A shining silver anniversary ensemble of top actors comprises this talented cast. Linda Reiter, a recent Jeff Award nominee for her solo performance in Victory Gardens’ “The Last Testament of Mary,” leads the way as lovable Bessie. A saint of a woman, this resilient provider and survivor is the kind of person you just want to hug. She’s funny, humble and a giving individual to everyone around her. Ms. Reiter’s relationship with each character, from her elderly Aunt Ruth to her youngest nephew Charlie, is an example, not only of great acting, but the best of humanity. Rebecca Jordan, so powerful in SGT’s “Mill Fire,” is a feisty, no-nonsense Lee. As Bessie’s younger sister, with her own agenda of personal problems and emotional challenges, Ms. Jordan arrives with her guard raised. She hasn’t seen Bessie in a long time, but she’s hoping to put years of bad feelings behind them by offering her family and herself as a bone marrow match for her sister. Over time, Ms. Jordan’s character begins to mellow, her sharp angles start to wear down and her brusque demeanor starts to soften. She gradually learns kindness and an ability to listen to those around her. Most of all, Lee learns from Bessie how to love and empathize with her two boys, particularly Hank.
Hank is played by handsome young actor, Nate Santana with the same chip on his shoulder attitude as his mother. Recently seen in Griffin Theatre’s “Balm in Gilead” and “Golden Boy,” Mr. Santana has the same swagger and cockiness that made James Dean a film idol. In this actor’s hands the audience can also see through the cracks of his crust and bluster, down to the hurt, harbored deep inside. After years of neglect and misunderstanding, by the end of McPherson’s play we see a glimmer of hope for Hank. The radiant Jeff, Drama Desk and Tony Award-winning Deanna Dunagan brings insight and humor to her portrait of Aunt Ruth. As the charming, spunky senior citizen, with an implanted medical device that accidentally opens and closes the garage door, Ms. Dunagan knows how to easily up the lovability level in this dearly lovable character. Don Tieri is quite funny as befuddled Dr. Wally, a medical professional who doesn’t exactly inspire confidence with his forgetfulness. Mr. Tieri is as genial as he is absent-minded in his portrayal. Kyle Klein brings a sweet earnestness to Charlie, Hank’s kid brother who survives through his reading and his imagination. Deanna Reed-Foster is a warm, perseverant Dr. Charlotte, and Drew Schad is likable as dorky Bob, the medical receptionist, who’s cut from the same cloth as his brother, Dr. Wally.
This is a production that Scott McPherson would’ve been proud of. Hats off to Shattered Globe for resurrecting this wonderful play that, 25 years later, is every bit as relevant and powerful today as when it was written. People still get sick and require assistance, siblings continue to quarrel but eventually find common ground to reunite once more. But, most of all, it’s the humanity, patience and empathy, despite all our technical advancements, that keep our world spinning round. Love and respect are all we require and, hopefully, those things will never change.

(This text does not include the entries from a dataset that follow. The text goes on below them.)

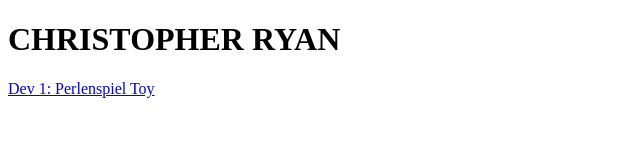
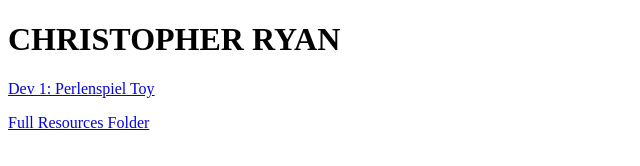
Before and after one commit to KiwiChris84/IMGD2900Website, a plain HTML site: page index.html in a window 1280 px wide. Shown: the whole page, without its empty margins (0-640 px from the left). Drawn offline with Linux system fonts and the light colour scheme.

Commit message:
Update index.html

```diff
--- a/index.html
+++ b/index.html
@@ -15,7 +15,10 @@
 			<a href="resources/Dev0/game.html" target="_blank">Dev 1: Perlenspiel Toy </a>
 			<br>
 		</p>
-
+		<p>
+			<a href="resources" target="_blank">Full Resources Folder </a>
+			<br>
+		</p>
 	</body>
 
 </html>
```
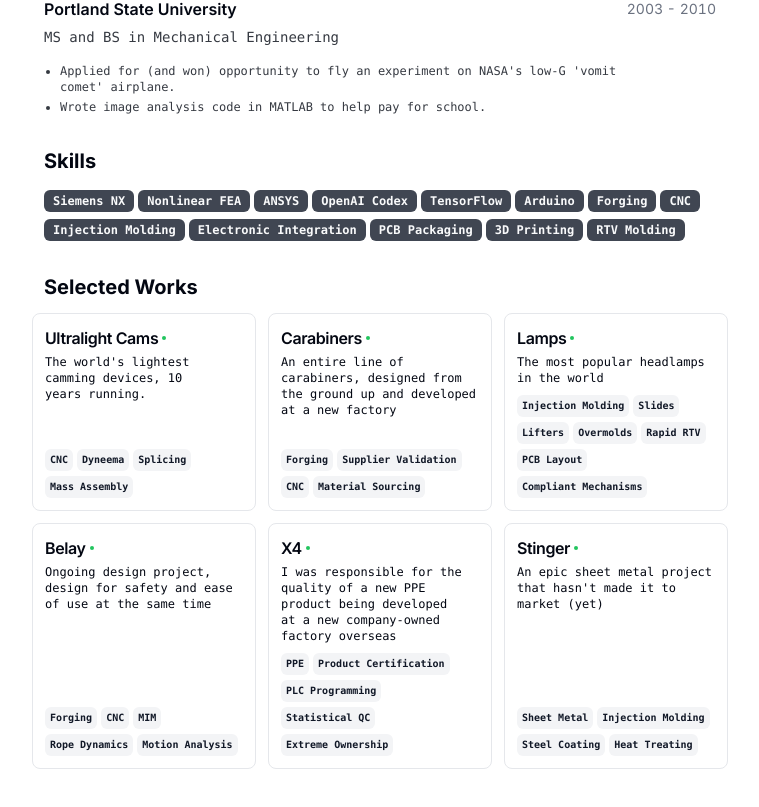
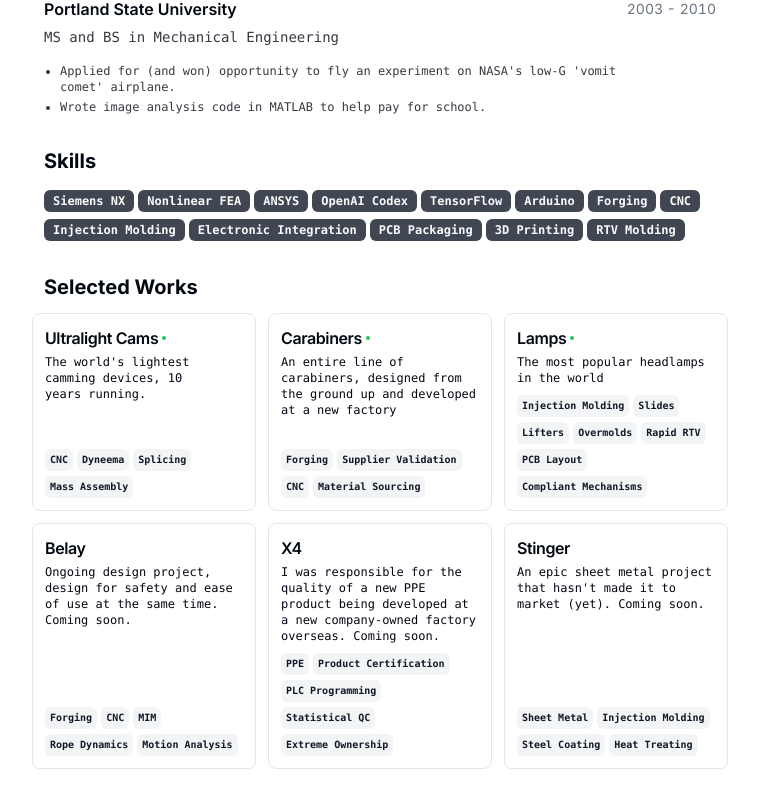
Before and after one commit to bakerjohnalex/resume, a Next.js app: page / in a window 1280 px wide. Shown: the part 1195-2002 px from the top of the page, without its empty margins (260-1019 px from the left). Built offline with nearby package versions, Linux system fonts and the light colour scheme.

Commit message:
Mark upcoming projects as coming soon

```diff
--- a/src/data/resume-data.tsx
+++ b/src/data/resume-data.tsx
@@ -199,31 +199,19 @@ export const RESUME_DATA: ResumeData = {
       title: "Belay",
       techStack: ["Forging", "CNC", "MIM","Rope Dynamics", "Motion Analysis"],
       description:
-        "Ongoing design project, design for safety and ease of use at the same time",
-      link: {
-        label: "Belay",
-        href: "/projects/belay",
-      },
+        "Ongoing design project, design for safety and ease of use at the same time. Coming soon.",
     },
     {
       title: "X4 ",
       techStack: ["PPE", "Product Certification", "PLC Programming", "Statistical QC", "Extreme Ownership"],
       description:
-        "I was responsible for the quality of a new PPE product being developed at a new company-owned factory overseas",
-      link: {
-        label: "X4 (quality)",
-        href: "/projects/x4-quality",
-      },
+        "I was responsible for the quality of a new PPE product being developed at a new company-owned factory overseas. Coming soon.",
     },
     {
       title: "Stinger",
       techStack: ["Sheet Metal", "Injection Molding", "Steel Coating","Heat Treating"],
       description:
-        "An epic sheet metal project that hasn't made it to market (yet)",
-      link: {
-        label: "Stinger",
-        href: "/projects/stinger",
-      },
+        "An epic sheet metal project that hasn't made it to market (yet). Coming soon.",
     },
   ],
 } as const;
```
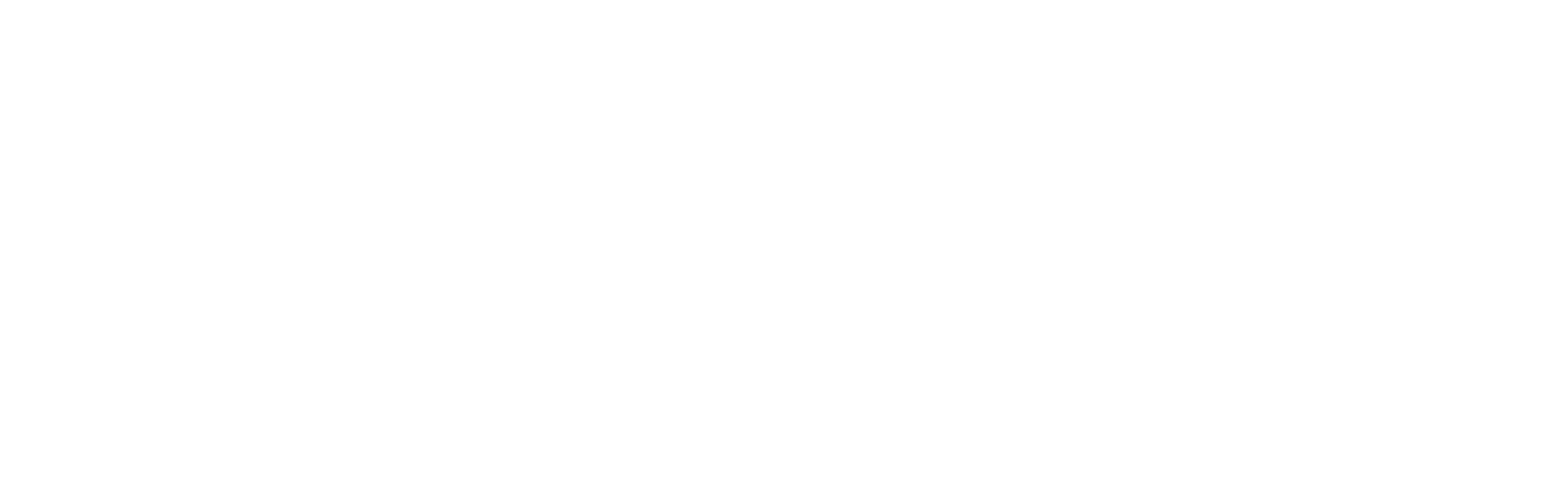
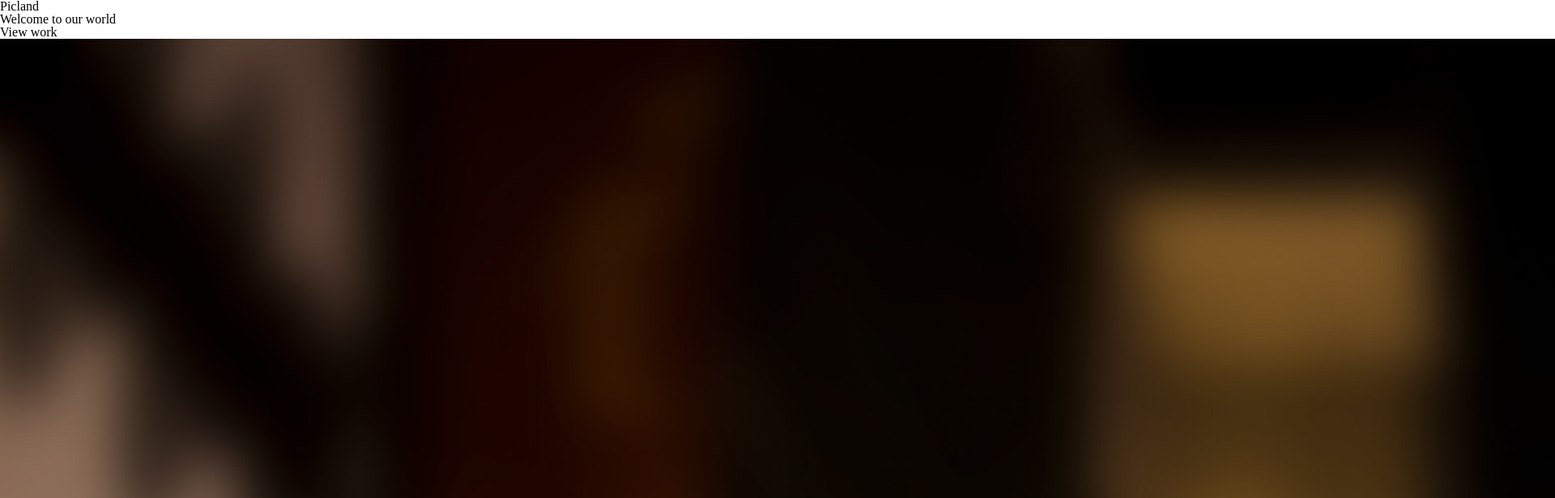
Before and after one commit to Marcoswodbarros/LandingPages, a plain HTML site: page 5- Picland/index.html in a window 1280 px wide. Shown: the top 616 px of the page at 81% size, 1920 px wide, since content can reach past the window. Drawn offline with Linux system fonts and the light colour scheme.

Commit message:
Starting the header

```diff
--- a/5- Picland/index.html
+++ b/5- Picland/index.html
@@ -9,6 +9,14 @@
     <title>Picland</title>
 </head>
 <body>
+    <header>
+        <div class="header__text--container">
+            <h1>Picland</h1>
+            <h2>Welcome to our world</h2>
+            <span>View work</span>
+        </div>
+        <img src="assets/images/header-camera.jpg" alt="Camera">
+    </header>
 
 </body>
 </html>
```
Also changed, not shown: 5- Picland/assets/images/1.jpeg (added), 5- Picland/assets/images/2.jpeg (added), 5- Picland/assets/images/3.jpeg (added), 5- Picland/assets/images/4.jpeg (added), 5- Picland/assets/images/5.jpeg (added), 5- Picland/assets/images/header-camera.jpg (added).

Reviewed by Colin Douglas
Presented October 1-November 14 by Shattered Globe Theatre at Theater Wit, 1229 W. Belmont, Chicago.
Tickets are available by calling the box office at 773-975-8150 or by going to www.theaterwit.org.
Additional information about this and other area productions can be found by visiting www.theatreinchicago.com.